## Work to complete
Omit any picture, and return the remaining data exactly as written.

•••••

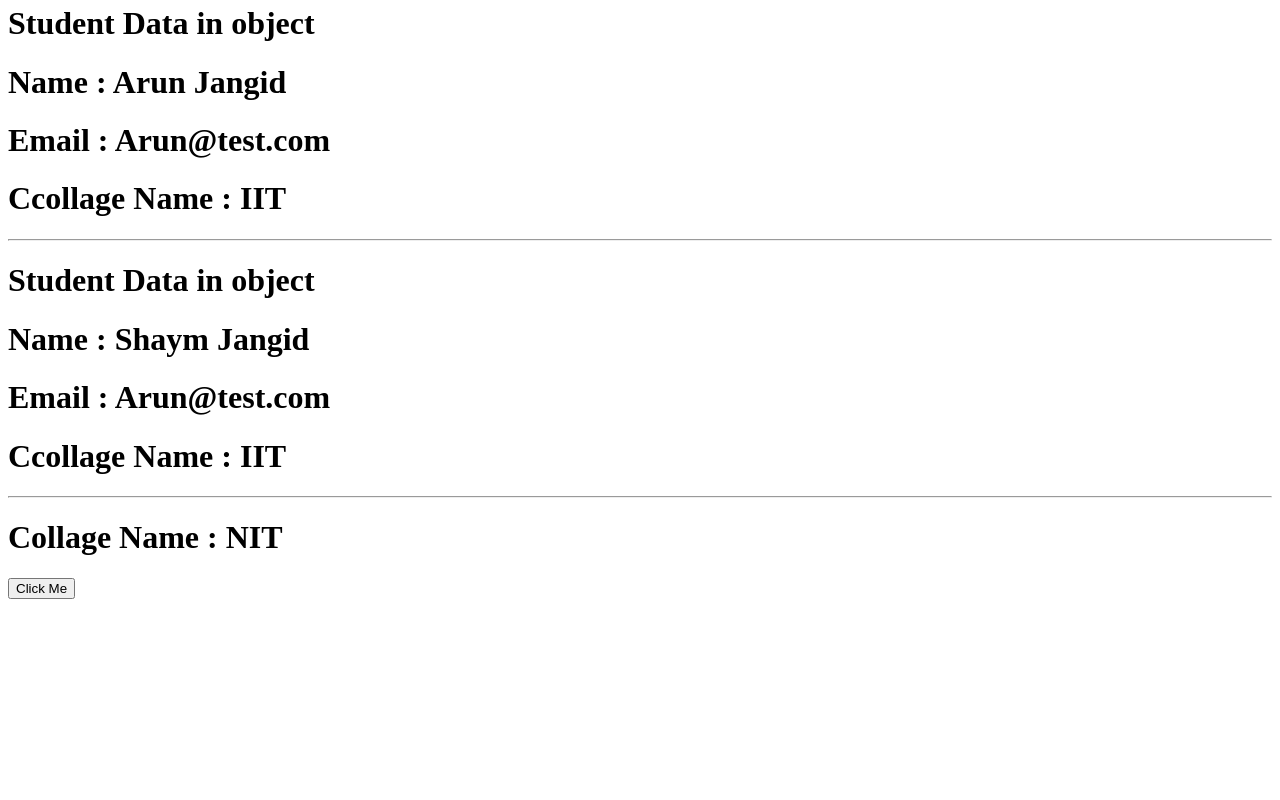
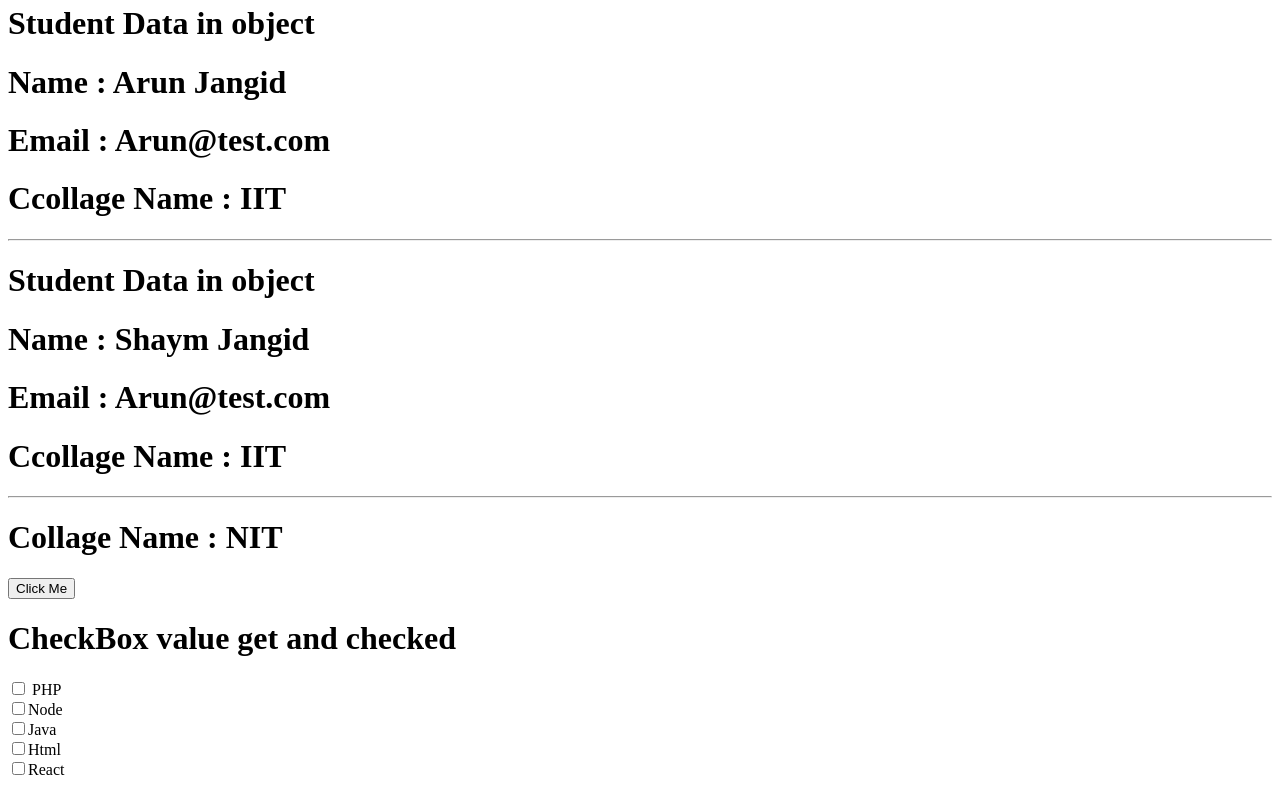
Before and after one commit to ravi-jangid1106/main, a React (Vite) app: page / in a window 1280 px wide. Shown: the part 332-1132 px from the top of the page. Before the commit the page ends 939 px from the top, so only its background shows below. Built offline with nearby package versions, Linux system fonts and the light colour scheme.

Commit message:
checkboxes

```diff
--- a/src/App.jsx
+++ b/src/App.jsx
@@ -1,6 +1,7 @@
 import { useState } from "react";
 import Student from "./Student";
 import Collage from "./Collage";
+import CheckBoxes from "./Checkboxes";
 function App() {
 let student1 = {
   name : "ravi Jangid",
@@ -32,7 +33,8 @@ const [val,setVal] = useState("");
       <Student user={student3} collage={collageAry}/>
       <Collage collage={collageAry} />
       <h1>{val}</h1>
-      <button onClick={()=>setVal()}>Click Me</button>
+      <button onClick={()=>setVal("Clicked")}>Click Me</button>
+       <CheckBoxes />
     </div>
   )
 }
--- /dev/null
+++ b/src/Checkboxes.jsx
@@ -0,0 +1,38 @@
+import { useState } from "react";
+
+function CheckBoxes(){
+    const [name,setName] = useState([]);
+    const handelCheckbox=(event)=>{
+
+        console.log(event.target.value, event.target.checked);
+        if(event.target.checked){
+            setName([...name,event.target.value]);
+        }
+        else{
+            setName([...name.filter((e)=>e!=event.target.value)])
+        }
+
+    }
+
+    return(
+        <div>
+            <h1>
+                CheckBox value get and checked
+            </h1>
+            <input type="checkbox" onChange={handelCheckbox} value="php" id="php" />
+            <label htmlFor="php"> PHP</label>
+            <br></br>
+            <input type="checkbox" onChange={handelCheckbox} value="node" id="node" />
+            <label htmlFor="node">Node</label><br />
+            <input type="checkbox" onChange={handelCheckbox} value="java" id="java" />
+            <label htmlFor="java">Java</label><br />
+            <input type="checkbox" onChange={handelCheckbox} value="html" id="html" />
+            <label htmlFor="html">Html</label><br />
+            <input type="checkbox" onChange={handelCheckbox} value="react" id="react  " />
+            <label htmlFor="react">React</label><br />
+
+        <h1>{name.toString()}</h1>
+        </div>
+    )
+}
+export default CheckBoxes;
```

•••••

## Task solution
Before and after one commit to ravi-jangid1106/main, a React (Vite) app: page / in a window 1280 px wide. Shown: the part 332-1132 px from the top of the page. Before the commit the page ends 939 px from the top, so only its background shows below. Built offline with nearby package versions, Linux system fonts and the light colour scheme.

Commit message:
checkboxes

```diff
--- a/src/App.jsx
+++ b/src/App.jsx
@@ -1,6 +1,7 @@
 import { useState } from "react";
 import Student from "./Student";
 import Collage from "./Collage";
+import CheckBoxes from "./Checkboxes";
 function App() {
 let student1 = {
   name : "ravi Jangid",
@@ -32,7 +33,8 @@ const [val,setVal] = useState("");
       <Student user={student3} collage={collageAry}/>
       <Collage collage={collageAry} />
       <h1>{val}</h1>
-      <button onClick={()=>setVal()}>Click Me</button>
+      <button onClick={()=>setVal("Clicked")}>Click Me</button>
+       <CheckBoxes />
     </div>
   )
 }
--- /dev/null
+++ b/src/Checkboxes.jsx
@@ -0,0 +1,38 @@
+import { useState } from "react";
+
+function CheckBoxes(){
+    const [name,setName] = useState([]);
+    const handelCheckbox=(event)=>{
+
+        console.log(event.target.value, event.target.checked);
+        if(event.target.checked){
+            setName([...name,event.target.value]);
+        }
+        else{
+            setName([...name.filter((e)=>e!=event.target.value)])
+        }
+
+    }
+
+    return(
+        <div>
+            <h1>
+                CheckBox value get and checked
+            </h1>
+            <input type="checkbox" onChange={handelCheckbox} value="php" id="php" />
+            <label htmlFor="php"> PHP</label>
+            <br></br>
+            <input type="checkbox" onChange={handelCheckbox} value="node" id="node" />
+            <label htmlFor="node">Node</label><br />
+            <input type="checkbox" onChange={handelCheckbox} value="java" id="java" />
+            <label htmlFor="java">Java</label><br />
+            <input type="checkbox" onChange={handelCheckbox} value="html" id="html" />
+            <label htmlFor="html">Html</label><br />
+            <input type="checkbox" onChange={handelCheckbox} value="react" id="react  " />
+            <label htmlFor="react">React</label><br />
+
+        <h1>{name.toString()}</h1>
+        </div>
+    )
+}
+export default CheckBoxes;
```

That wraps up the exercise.